Some District residents say they’re uncomfortable with D.C. Mayor Muriel Bowser’s executive order mandating that patrons of certain establishments must have a vaccination card for entry or not be served.
“I don’t support government mandates and especially in the areas of health,” said Aristotle Theresa, an attorney who lives in Ward 8. Theresa attended the “Defeat the Mandates” rally that took place on the National Mall on Jan. 23.
Theresa said political progressives in their quest to eliminate the coronavirus pandemic have gone too far with the mandates.
As of Jan. 15, anyone in the District who wants to go to a restaurant, bar, nightclub, brewery or fast-food establishment that offers seating must have proof that they have had at least one shot of a coronavirus vaccine.
Known as a vaccine mandate, businesses can be penalized by the District government for not following the order. Additionally, District government employees, especially those in the public health, public safety and mayoral agency sectors, have been required to be immunized.
Lila Anderson, a resident of Southwest Florida, learned of the mayor’s order due to traveling to the District for the rally.
“Last night, I went to get something to eat at a restaurant with a friend here in the city,” she said. “When we approached the employee posted at the front for seating asked me for proof of vaccination. I told her I had none and she said we would have to leave. We turned around and walked out of the restaurant. I really couldn’t believe it.”
Anderson said anyone who wants to get vaccinated should have the right to do so but governments do not have the right to force people to do so.
“People are the better judges of what should go into their bodies,” Anderson said. “They know what they have to do to be healthy. They should answer to God for what they do, not the government.”
District resident Shaka Sankofa, also opposed to the vaccine, takes a tougher line.
“My brother passed away taking the vaccine,” Sankofa said. “After his death, I conducted deeper research into the vaccine. I found there are questionable chemicals in the vaccine. I have also found vaccinated people tend to spread the so-called virus.”
Sankofa has become affiliated with an organization, Brothers of the DMV, which advocates natural remedies to fight the coronavirus. In literature he distributes publicly, it says Vitamin C and D, as well as zinc, remain better suited to fight symptoms of the coronavirus than the vaccine. When asked about the numerous public health experts and physicians who attest to the potency of the coronavirus vaccine, he expressed exasperation.
“They’re being paid to say what they say,” Sankofa said. “They are the puppets of the hierarchy that is pushing people to get vaccinated.”
Brandon Smith, a resident of Northern Virginia who routinely frequents the District, believes people should get vaccinated but remains opposed to mandates.
“I don’t support the mandate that is here in the city,” he said. “The government shouldn’t tell me what I should or should not do. I think what the government should do is put principles in place that make sense to the majority of the people.”
Chanelle Mattocks, a District mother with 10 children, has received publicity in the past for her advocacy against lead poisoning in the city’s public housing facilities.

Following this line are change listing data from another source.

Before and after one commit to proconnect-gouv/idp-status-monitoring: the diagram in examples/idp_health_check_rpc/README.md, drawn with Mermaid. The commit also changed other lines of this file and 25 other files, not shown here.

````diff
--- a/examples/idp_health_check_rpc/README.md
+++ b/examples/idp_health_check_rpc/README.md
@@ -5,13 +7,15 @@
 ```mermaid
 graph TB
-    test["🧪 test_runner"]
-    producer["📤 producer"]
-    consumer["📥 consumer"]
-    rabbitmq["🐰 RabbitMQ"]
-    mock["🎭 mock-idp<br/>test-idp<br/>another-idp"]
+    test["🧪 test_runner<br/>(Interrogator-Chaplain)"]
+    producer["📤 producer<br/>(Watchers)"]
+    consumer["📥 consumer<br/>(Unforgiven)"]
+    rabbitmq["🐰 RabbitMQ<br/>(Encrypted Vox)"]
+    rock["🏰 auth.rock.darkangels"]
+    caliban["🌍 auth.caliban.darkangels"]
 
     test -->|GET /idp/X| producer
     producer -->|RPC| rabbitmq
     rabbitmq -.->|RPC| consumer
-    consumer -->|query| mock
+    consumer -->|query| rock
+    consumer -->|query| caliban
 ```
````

She said people should stand up against any type of vaccine mandate imposed by the District government.
“You don’t need proof of vaccination to go to the grocery store so I cook for my children,” she said. “We don’t eat out.”
When asked about her children’s schools, she notes most of her children attend charter institutions that tend to be more flexible regarding anti-coronavirus practices. Mattocks said one of her children, an 11th grader who attends a D.C. public school, has had no problems.
“None of my children are vaccinated,” she said. “I know my rights and I am not afraid to assert my rights and the rights of my children.”